National Museum of Qatar’s (NMoQ) grand opening last month in Doha introduced the monumental structure to the world, showcasing architect Jean Nouvel’s desert rose-inspired masterpiece. The exterior is far from its impressive design attributes, as the inside boasts equally awe-inspiring works created by Koichi Takada Architects, spearheaded by its unique curvilinear gift shop.
After winning an international competition to design the NMoQ interiors in 2012, Koichi Takada Architects have spent over seven years constructing the interior to be in harmony with Nouvel’s vision. The firm thus conceived the theme “desert-scapes,” building upon the natural mineral formations of the desert rose to help inform its aesthetic.

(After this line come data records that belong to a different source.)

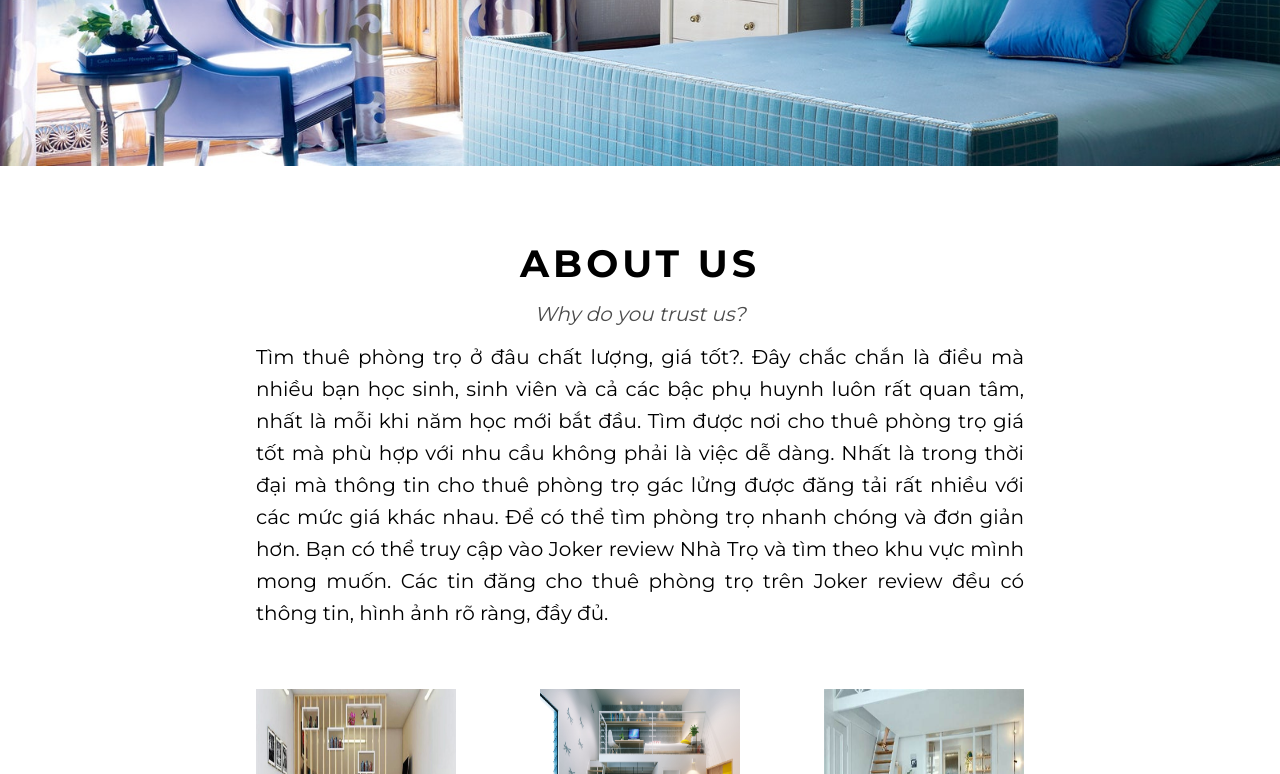
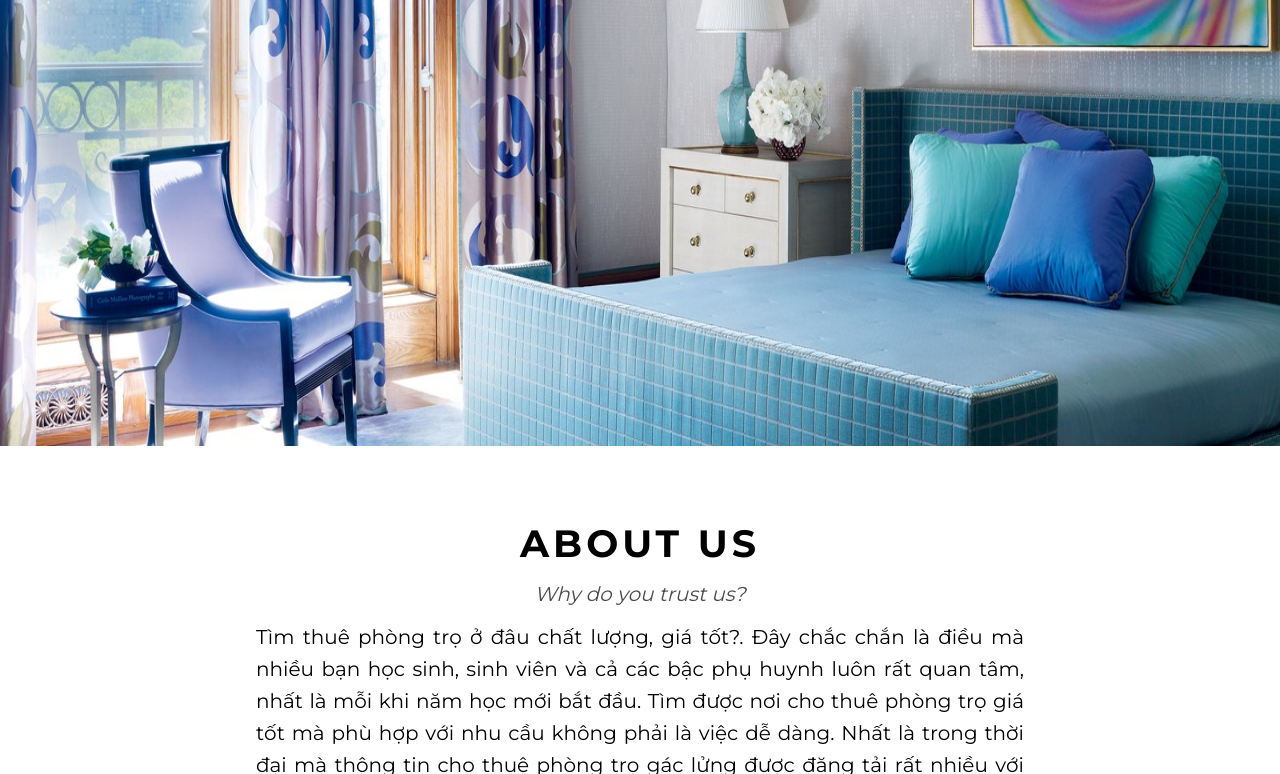
Before and after one commit to quochung2k3/Jokerteam2, a plain HTML site: page index.html in a window 1280 px wide. Shown: the part 554-1328 px from the top of the page. Drawn offline with nearby package versions, Linux system fonts and the light colour scheme.

Commit message:
Update style.css

```diff
--- a/assets/style.css
+++ b/assets/style.css
@@ -56,6 +56,10 @@ header {
     /* SLIDER */
 .slider {
     position: relative;
+    overflow: hidden;
+}
+.slider ul li img {
+    height: 1000px;
 }
 .slider__heading {
     position: absolute;
```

3D-modeling software was then employed to create the 40,000 wooden slats that make up the gift shop, with each piece having been hand-assembled on-site by Italian master carpenter Claudio Devoto and a team of craftsmen. The timber structure is meant to reflect the same “beautiful underground sanctuary” as the Dahl Al Misfir, Qatar’s “Cave of Light,” which forms moon-like crystals.
“The architecture is a representation of the desert rose mineral formation; a connection to nature. Each interior space offers a fragment of the Qatari history, that aims to enhance and fulfill both a cultural and memorable experience for museum visitors,” said principal architect, Koichi Takada.
In addition to the store, Takada’s team has built the Desert Rose Cafe and Cafe 875 (which will be in operation later this year). The firm is still completing the Jiwan Restaurant, which is also expected to open in 2019.
For more in design, take a look at The Shed’s 200,000-square-foot cultural center at Hudson Yards.
National Museum of Qatar
Museum Park St.